**WHAT YOU SHOULD DO**:
Go through the material below, tally each line containing "usepackage", and write the tally alone.

**DATA EXCERPTS**:
+===+
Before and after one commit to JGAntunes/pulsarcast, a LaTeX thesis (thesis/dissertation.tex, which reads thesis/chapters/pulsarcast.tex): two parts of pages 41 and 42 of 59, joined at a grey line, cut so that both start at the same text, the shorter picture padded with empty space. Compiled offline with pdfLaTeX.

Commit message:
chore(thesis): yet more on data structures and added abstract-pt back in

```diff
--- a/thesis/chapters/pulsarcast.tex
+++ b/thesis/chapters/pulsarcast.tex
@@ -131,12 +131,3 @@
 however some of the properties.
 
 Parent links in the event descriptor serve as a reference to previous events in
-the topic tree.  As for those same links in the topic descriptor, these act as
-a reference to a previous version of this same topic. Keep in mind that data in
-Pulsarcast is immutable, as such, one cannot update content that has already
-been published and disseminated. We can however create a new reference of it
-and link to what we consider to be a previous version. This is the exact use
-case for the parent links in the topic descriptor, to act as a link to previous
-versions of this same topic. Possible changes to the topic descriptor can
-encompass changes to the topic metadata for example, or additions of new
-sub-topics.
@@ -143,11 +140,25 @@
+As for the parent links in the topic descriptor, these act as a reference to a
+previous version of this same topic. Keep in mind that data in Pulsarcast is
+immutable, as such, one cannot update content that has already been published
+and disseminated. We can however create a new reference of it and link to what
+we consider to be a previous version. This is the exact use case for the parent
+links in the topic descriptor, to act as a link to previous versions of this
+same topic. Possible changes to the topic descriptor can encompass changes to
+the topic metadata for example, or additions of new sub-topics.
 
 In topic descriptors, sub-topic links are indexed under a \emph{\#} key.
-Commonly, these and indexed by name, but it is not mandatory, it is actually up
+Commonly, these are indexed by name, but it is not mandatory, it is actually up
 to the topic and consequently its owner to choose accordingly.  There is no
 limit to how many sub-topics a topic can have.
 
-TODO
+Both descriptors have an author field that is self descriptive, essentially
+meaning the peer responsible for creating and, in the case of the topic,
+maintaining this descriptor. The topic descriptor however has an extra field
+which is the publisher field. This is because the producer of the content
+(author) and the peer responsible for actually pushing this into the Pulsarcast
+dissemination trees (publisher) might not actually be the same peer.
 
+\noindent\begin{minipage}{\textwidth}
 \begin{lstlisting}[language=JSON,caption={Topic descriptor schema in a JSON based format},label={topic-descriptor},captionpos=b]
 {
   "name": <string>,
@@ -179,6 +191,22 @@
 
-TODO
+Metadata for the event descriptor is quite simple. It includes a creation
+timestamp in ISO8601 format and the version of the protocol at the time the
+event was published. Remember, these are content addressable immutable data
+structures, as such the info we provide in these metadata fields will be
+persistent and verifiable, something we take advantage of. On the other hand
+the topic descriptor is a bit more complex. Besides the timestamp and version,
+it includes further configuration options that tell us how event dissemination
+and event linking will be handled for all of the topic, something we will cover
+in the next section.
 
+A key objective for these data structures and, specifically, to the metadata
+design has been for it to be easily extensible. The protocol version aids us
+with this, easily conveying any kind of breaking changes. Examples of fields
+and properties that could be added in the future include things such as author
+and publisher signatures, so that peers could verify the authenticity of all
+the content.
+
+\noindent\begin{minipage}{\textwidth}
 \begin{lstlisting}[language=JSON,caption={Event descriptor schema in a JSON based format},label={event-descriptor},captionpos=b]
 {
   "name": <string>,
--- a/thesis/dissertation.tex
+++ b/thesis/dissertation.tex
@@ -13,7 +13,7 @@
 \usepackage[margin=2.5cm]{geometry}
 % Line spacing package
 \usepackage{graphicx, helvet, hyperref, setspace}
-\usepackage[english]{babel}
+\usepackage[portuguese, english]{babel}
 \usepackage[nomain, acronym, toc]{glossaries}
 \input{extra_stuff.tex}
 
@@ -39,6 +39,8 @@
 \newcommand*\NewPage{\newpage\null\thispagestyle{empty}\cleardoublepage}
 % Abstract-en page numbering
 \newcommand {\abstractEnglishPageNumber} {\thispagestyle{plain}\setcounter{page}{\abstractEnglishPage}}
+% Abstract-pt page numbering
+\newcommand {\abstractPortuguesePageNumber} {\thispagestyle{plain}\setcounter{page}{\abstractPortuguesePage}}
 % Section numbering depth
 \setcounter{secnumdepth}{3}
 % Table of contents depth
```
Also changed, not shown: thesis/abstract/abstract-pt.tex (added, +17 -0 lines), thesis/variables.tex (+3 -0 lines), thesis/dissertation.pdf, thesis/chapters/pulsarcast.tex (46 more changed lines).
+===+
**RESPONSE BELOW**:
5